Wizards like Apple’s Steve Jobs and J. Crew’s Mickey Drexler mastered the art of building customer buzz around an item like bees around a hive. There’s no surer indicator of retail success than a queue, as I am often reminded by retail trend-tracker Howard Saunders of Echochamber.
But for every stroke of retail genius, there is equally a proposition that is just plain…well, dumb.
One example is a retail concept that I saw at Westfield Topanga in Los Angeles last month. Called “Cupcake Stiletto”, it’s promoted as the “world’s first shoecakery”. The founder’s “sweet idea” was to marry two irresistible items. “Why can’t a girl buy two of her favorite things – cupcakes and shoes – from one place at the same time?” asked the originator. Good question. The answer is because it’s not a very smart proposition. (Or perhaps I’m just not savvy enough to get it – ladies, rip me to shreds.)

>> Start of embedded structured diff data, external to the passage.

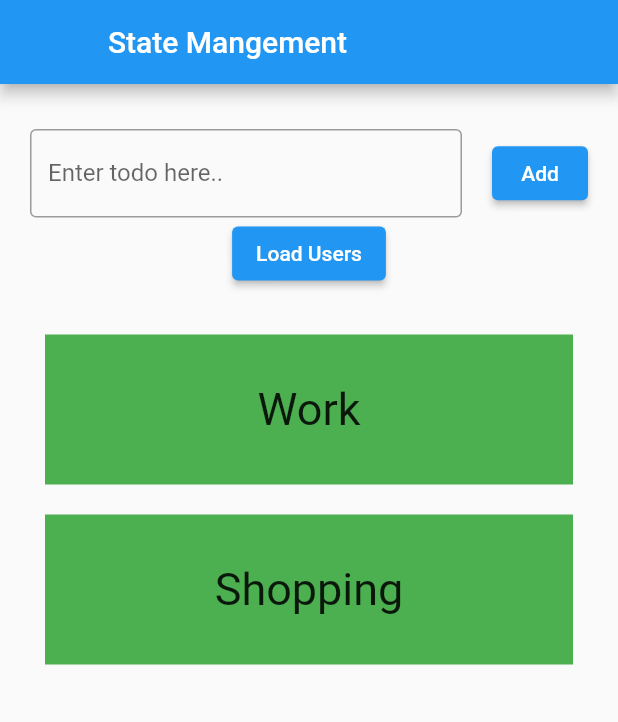
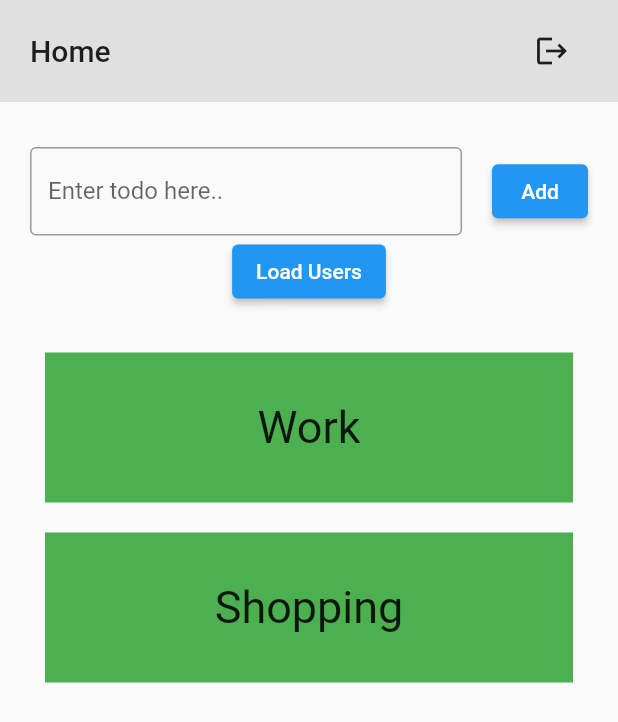
Before and after one commit to sudeepthapa/learning-flutter, a Flutter app: the screen it shows after launch, on a phone screen of 412 x 824 dp. Shown: the top 722 px of the screen. Run offline on Flutter 3.47's test engine with Material 2 defaults, Android fonts, the phone set to English and light mode, and no system bars.

Commit message:
custom appbar implemnted

```diff
--- /dev/null
+++ b/lib/components/common/custom_appbar.dart
@@ -0,0 +1,22 @@
+import 'package:flutter/material.dart';
+class CustomAppBar extends StatelessWidget {
+  const CustomAppBar({ Key? key }) : super(key: key);
+
+  @override
+  Widget build(BuildContext context) {
+    return SafeArea(
+      child: Container(
+        padding: EdgeInsets.symmetric(horizontal: 20, vertical: 10),
+        width: double.infinity,
+        color: Colors.grey.shade300,
+        child: Row(
+          mainAxisAlignment: MainAxisAlignment.spaceBetween,
+          children: [
+            const Text('Home', style: TextStyle(fontSize: 20, fontWeight: FontWeight.w500),),
+            IconButton(onPressed: (){}, icon: const Icon(Icons.logout))
+          ],
+        ),
+      ),
+    );
+  }
+}
--- a/lib/screens/home_page.dart
+++ b/lib/screens/home_page.dart
@@ -1,4 +1,5 @@
 import 'package:flutter/material.dart';
+import 'package:myfirstapp/components/common/custom_appbar.dart';
 import 'package:myfirstapp/components/todo_form.dart';
 import 'package:myfirstapp/components/todo_list.dart';
 import 'package:myfirstapp/providers/users_provider.dart';
@@ -18,14 +19,7 @@ class _HomePageState extends State<HomePage> {
     print(provider.isLoading);
     print(provider.users);
     return Scaffold(
-      appBar: AppBar(
-        title: const Text('State Mangement'),
-        leading: provider.isLoading
-            ? const CircularProgressIndicator(
-                color: Colors.white,
-              )
-            : const SizedBox(),
-      ),
+      appBar: const PreferredSize(child: CustomAppBar(), preferredSize: Size.fromHeight(80),),
       body: Container(
         margin: const EdgeInsets.symmetric(horizontal: 20, vertical: 30),
         width: double.infinity,
```
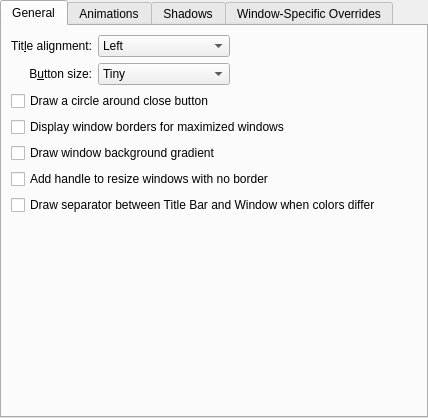
Qt form kdecoration/config/ui/breezeconfigurationui.ui (Luwx/Lightly) before a commit.
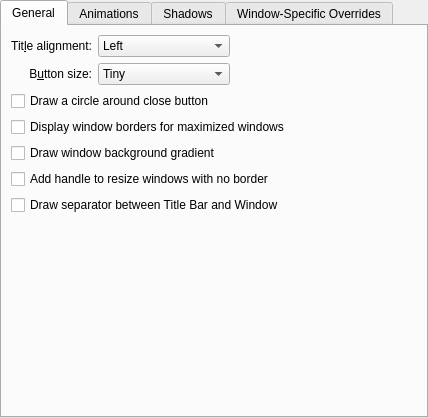
The same form after that commit. Custom widgets are drawn as their Qt base class.

Commit message: Removed heuristics for not drawing separator between titlebar and window since there is now a user configurable settings to achieve this

```diff
--- a/kdecoration/config/ui/breezeconfigurationui.ui
+++ b/kdecoration/config/ui/breezeconfigurationui.ui
@@ -148,7 +148,7 @@
        <item row="6" column="0" colspan="3">
         <widget class="QCheckBox" name="drawTitleBarSeparator">
          <property name="text">
-          <string>Draw separator between Title Bar and Window when colors differ</string>
+          <string>Draw separator between Title Bar and Window</string>
          </property>
         </widget>
        </item>
```
The commit also changes 2 other files.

But retail ideas don’t come much dumber than the restaurant “More Than Toilet” that I came across in Tianzifang in Shanghai. This is an eating establishment built around toilet humour, and it’s part of a (pardon the pun) chain out of Taiwan. Diners sit on toilet seats, urinals deck the walls, and the cushions are poo-shaped. A sign outside proclaims – “More Than Toilet – Delicious & Happy.” No matter what you think of McDonald’s food, I don’t think that the Golden Arches has much to worry about.

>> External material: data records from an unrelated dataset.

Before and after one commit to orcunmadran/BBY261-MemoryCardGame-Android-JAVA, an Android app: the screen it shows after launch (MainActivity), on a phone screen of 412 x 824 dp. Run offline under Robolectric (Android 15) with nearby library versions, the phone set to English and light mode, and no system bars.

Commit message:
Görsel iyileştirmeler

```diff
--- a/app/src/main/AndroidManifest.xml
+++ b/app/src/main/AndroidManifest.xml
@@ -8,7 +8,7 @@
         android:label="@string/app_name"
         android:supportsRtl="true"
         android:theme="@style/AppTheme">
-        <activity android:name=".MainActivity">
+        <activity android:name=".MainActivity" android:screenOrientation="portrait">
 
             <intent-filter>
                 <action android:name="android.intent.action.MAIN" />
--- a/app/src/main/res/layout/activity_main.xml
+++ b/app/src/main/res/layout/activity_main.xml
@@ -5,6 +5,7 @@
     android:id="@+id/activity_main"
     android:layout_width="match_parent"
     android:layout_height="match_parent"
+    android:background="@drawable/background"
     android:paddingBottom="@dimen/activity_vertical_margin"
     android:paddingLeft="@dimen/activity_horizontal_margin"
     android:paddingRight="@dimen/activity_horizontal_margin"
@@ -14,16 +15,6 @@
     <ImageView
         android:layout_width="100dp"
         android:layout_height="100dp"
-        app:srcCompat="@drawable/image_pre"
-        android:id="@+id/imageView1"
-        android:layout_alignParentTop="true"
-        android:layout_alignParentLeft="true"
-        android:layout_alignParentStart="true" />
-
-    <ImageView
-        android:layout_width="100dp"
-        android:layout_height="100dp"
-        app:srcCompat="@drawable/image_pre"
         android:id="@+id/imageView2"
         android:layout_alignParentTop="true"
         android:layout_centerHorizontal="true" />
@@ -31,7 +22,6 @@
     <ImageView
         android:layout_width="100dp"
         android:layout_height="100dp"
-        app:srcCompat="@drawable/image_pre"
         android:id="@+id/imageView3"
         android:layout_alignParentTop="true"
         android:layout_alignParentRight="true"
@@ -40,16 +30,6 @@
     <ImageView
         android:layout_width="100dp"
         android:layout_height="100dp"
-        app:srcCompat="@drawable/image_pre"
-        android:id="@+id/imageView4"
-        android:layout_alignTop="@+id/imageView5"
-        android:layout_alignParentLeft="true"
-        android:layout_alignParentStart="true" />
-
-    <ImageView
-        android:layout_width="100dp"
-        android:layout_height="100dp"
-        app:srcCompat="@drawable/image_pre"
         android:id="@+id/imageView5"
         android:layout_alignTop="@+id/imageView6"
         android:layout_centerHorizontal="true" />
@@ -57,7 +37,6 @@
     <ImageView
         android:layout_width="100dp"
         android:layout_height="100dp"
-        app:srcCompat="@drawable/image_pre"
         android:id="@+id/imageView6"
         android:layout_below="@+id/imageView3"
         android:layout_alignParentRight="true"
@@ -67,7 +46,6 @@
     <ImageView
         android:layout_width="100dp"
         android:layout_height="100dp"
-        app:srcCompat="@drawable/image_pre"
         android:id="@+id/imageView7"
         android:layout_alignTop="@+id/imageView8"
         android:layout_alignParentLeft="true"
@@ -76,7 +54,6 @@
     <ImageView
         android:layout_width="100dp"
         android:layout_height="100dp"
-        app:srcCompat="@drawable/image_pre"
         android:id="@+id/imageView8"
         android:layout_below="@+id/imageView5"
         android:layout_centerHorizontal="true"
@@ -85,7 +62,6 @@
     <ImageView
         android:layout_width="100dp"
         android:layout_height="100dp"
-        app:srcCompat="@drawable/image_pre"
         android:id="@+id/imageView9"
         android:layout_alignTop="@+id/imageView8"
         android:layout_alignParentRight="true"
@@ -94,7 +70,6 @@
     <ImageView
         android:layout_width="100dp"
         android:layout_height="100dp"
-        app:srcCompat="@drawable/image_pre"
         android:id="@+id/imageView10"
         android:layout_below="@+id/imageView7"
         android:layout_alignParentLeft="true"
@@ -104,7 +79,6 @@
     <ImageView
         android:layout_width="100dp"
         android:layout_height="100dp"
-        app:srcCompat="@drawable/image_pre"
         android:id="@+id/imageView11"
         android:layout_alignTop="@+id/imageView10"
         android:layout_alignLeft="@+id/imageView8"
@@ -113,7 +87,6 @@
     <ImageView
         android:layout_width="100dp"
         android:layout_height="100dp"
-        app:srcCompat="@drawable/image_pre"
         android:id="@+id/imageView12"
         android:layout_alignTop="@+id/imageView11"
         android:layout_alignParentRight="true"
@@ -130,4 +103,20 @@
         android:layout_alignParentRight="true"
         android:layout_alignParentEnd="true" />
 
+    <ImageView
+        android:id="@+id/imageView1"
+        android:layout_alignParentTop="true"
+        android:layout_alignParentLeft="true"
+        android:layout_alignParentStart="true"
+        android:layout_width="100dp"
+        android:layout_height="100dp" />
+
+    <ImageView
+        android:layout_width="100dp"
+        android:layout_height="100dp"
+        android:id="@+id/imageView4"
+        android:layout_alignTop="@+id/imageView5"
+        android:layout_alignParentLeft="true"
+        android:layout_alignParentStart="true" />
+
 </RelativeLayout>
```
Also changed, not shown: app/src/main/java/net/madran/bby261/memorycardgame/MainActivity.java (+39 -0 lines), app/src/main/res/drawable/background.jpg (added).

(As an aside, the toilet notion is not necessarily an absolute stinker. One of the best coffees in London right now is to be found at a café called “Attendant”, in an old underground WC. But it’s carried off with a style and panache that is sadly lacking from “More Than Toilet.”)
Great retail has at its heart a clever concept and a compelling Customer Value Proposition. Dumb retail has what its owner thinks is a smart idea but the customer doesn’t value it at all.
Perhaps the lesson here is to sense-check your brainwaves before rushing them to market. I just don’t think the world is ready for a “shoecakery” or a toilet-themed restaurant. Do you?